Input section start
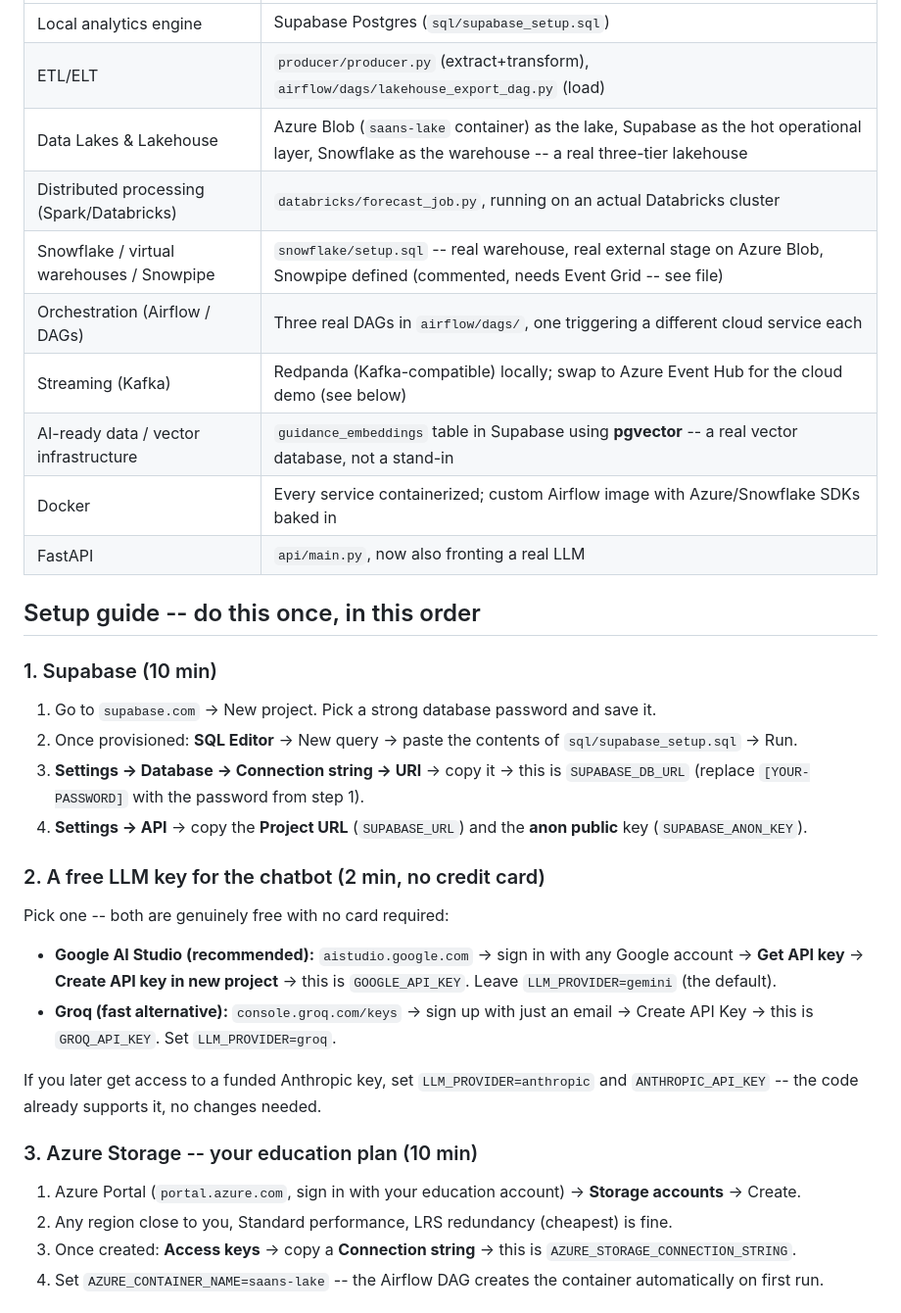
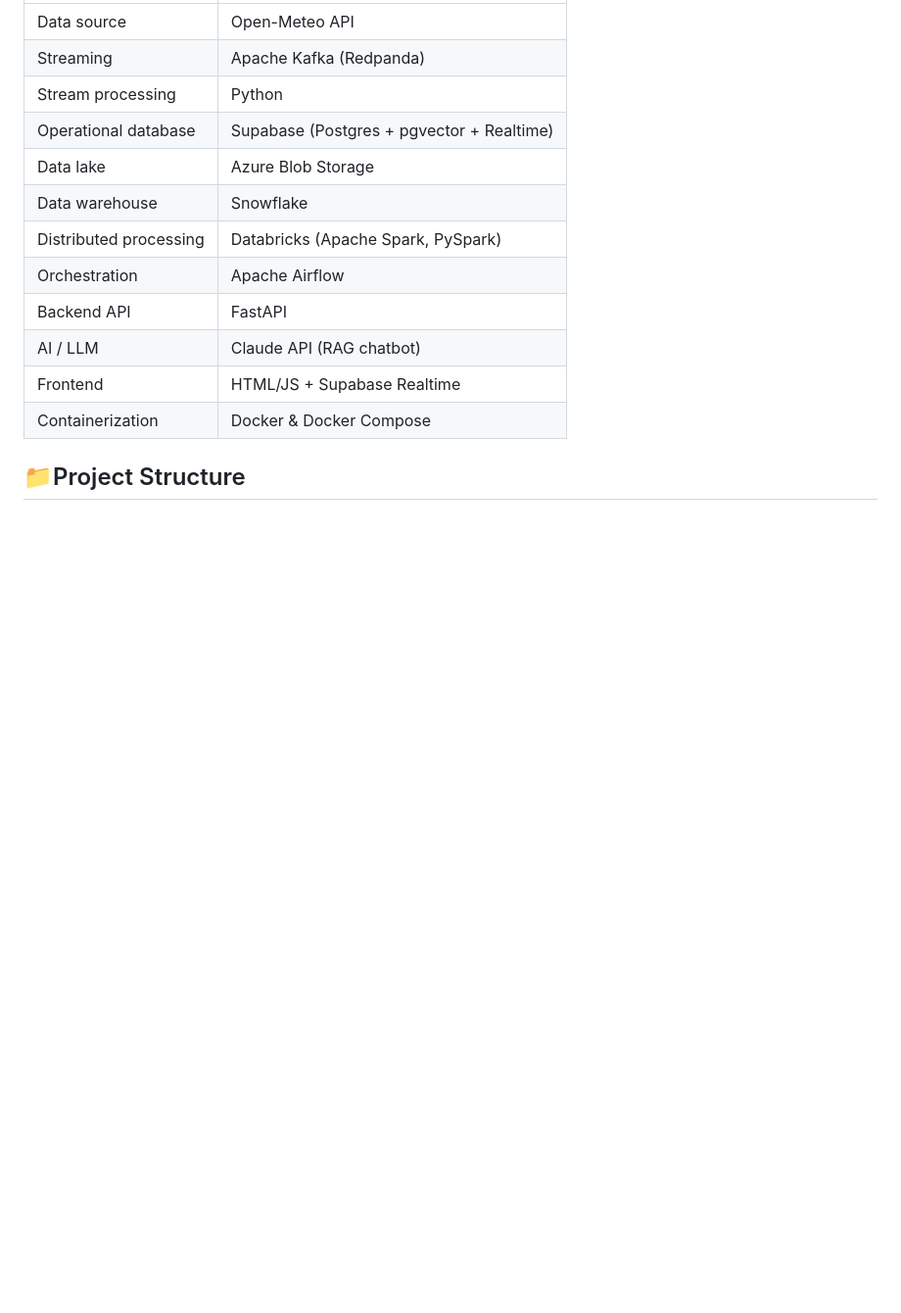
Before and after one commit to kirandahal63/Saans, a Markdown page: README.md, the part around one of its changes. Shown at 98% size. GitHub-like rendering; blank space fills up the shorter version.

```diff
--- a/README.md
+++ b/README.md
@@ -64,33 +84,16 @@ trigger.
 |---|---|
-| Local analytics engine | Supabase Postgres (`sql/supabase_setup.sql`) |
-| ETL/ELT | `producer/producer.py` (extract+transform), `airflow/dags/lakehouse_export_dag.py` (load) |
-| Data Lakes & Lakehouse | Azure Blob (`saans-lake` container) as the lake, Supabase as the hot operational layer, Snowflake as the warehouse -- a real three-tier lakehouse |
-| Distributed processing (Spark/Databricks) | `databricks/forecast_job.py`, running on an actual Databricks cluster |
-| Snowflake / virtual warehouses / Snowpipe | `snowflake/setup.sql` -- real warehouse, real external stage on Azure Blob, Snowpipe defined (commented, needs Event Grid -- see file) |
-| Orchestration (Airflow / DAGs) | Three real DAGs in `airflow/dags/`, one triggering a different cloud service each |
-| Streaming (Kafka) | Redpanda (Kafka-compatible) locally; swap to Azure Event Hub for the cloud demo (see below) |
-| AI-ready data / vector infrastructure | `guidance_embeddings` table in Supabase using **pgvector** -- a real vector database, not a stand-in |
-| Docker | Every service containerized; custom Airflow image with Azure/Snowflake SDKs baked in |
-| FastAPI | `api/main.py`, now also fronting a real LLM |
+| Data source | Open-Meteo API |
+| Streaming | Apache Kafka (Redpanda) |
+| Stream processing | Python |
+| Operational database | Supabase (Postgres + pgvector + Realtime) |
+| Data lake | Azure Blob Storage |
+| Data warehouse | Snowflake |
+| Distributed processing | Databricks (Apache Spark, PySpark) |
+| Orchestration | Apache Airflow |
+| Backend API | FastAPI |
+| AI / LLM | Claude API (RAG chatbot) |
+| Frontend | HTML/JS + Supabase Realtime |
+| Containerization | Docker & Docker Compose |
 
-## Setup guide -- do this once, in this order
+## 📁Project Structure
 
-### 1. Supabase (10 min)
-1. Go to `supabase.com` -> New project. Pick a strong database password and save it.
-2. Once provisioned: **SQL Editor** -> New query -> paste the contents of `sql/supabase_setup.sql` -> Run.
-3. **Settings -> Database -> Connection string -> URI** -> copy it -> this is `SUPABASE_DB_URL` (replace `[YOUR-PASSWORD]` with the password from step 1).
-4. **Settings -> API** -> copy the **Project URL** (`SUPABASE_URL`) and the **anon public** key (`SUPABASE_ANON_KEY`).
-
-### 2. A free LLM key for the chatbot (2 min, no credit card)
-Pick one -- both are genuinely free with no card required:
-- **Google AI Studio (recommended):** `aistudio.google.com` -> sign in with any Google account -> **Get API key** -> **Create API key in new project** -> this is `GOOGLE_API_KEY`. Leave `LLM_PROVIDER=gemini` (the default).
-- **Groq (fast alternative):** `console.groq.com/keys` -> sign up with just an email -> Create API Key -> this is `GROQ_API_KEY`. Set `LLM_PROVIDER=groq`.
-
-If you later get access to a funded Anthropic key, set `LLM_PROVIDER=anthropic` and `ANTHROPIC_API_KEY` -- the code already supports it, no changes needed.
-
-### 3. Azure Storage -- your education plan (10 min)
-1. Azure Portal (`portal.azure.com`, sign in with your education account) -> **Storage accounts** -> Create.
-2. Any region close to you, Standard performance, LRS redundancy (cheapest) is fine.
-3. Once created: **Access keys** -> copy a **Connection string** -> this is `AZURE_STORAGE_CONNECTION_STRING`.
-4. Set `AZURE_CONTAINER_NAME=saans-lake` -- the Airflow DAG creates the container automatically on first run.
-
```
Also changed, not shown: other parts of README.md (+79 -55 lines).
Input section end
→ **Task objective**
The word "README" occurs on some lines of the entries. Work out how many such lines there are and reply with the number alone.

→ **Your solution**
4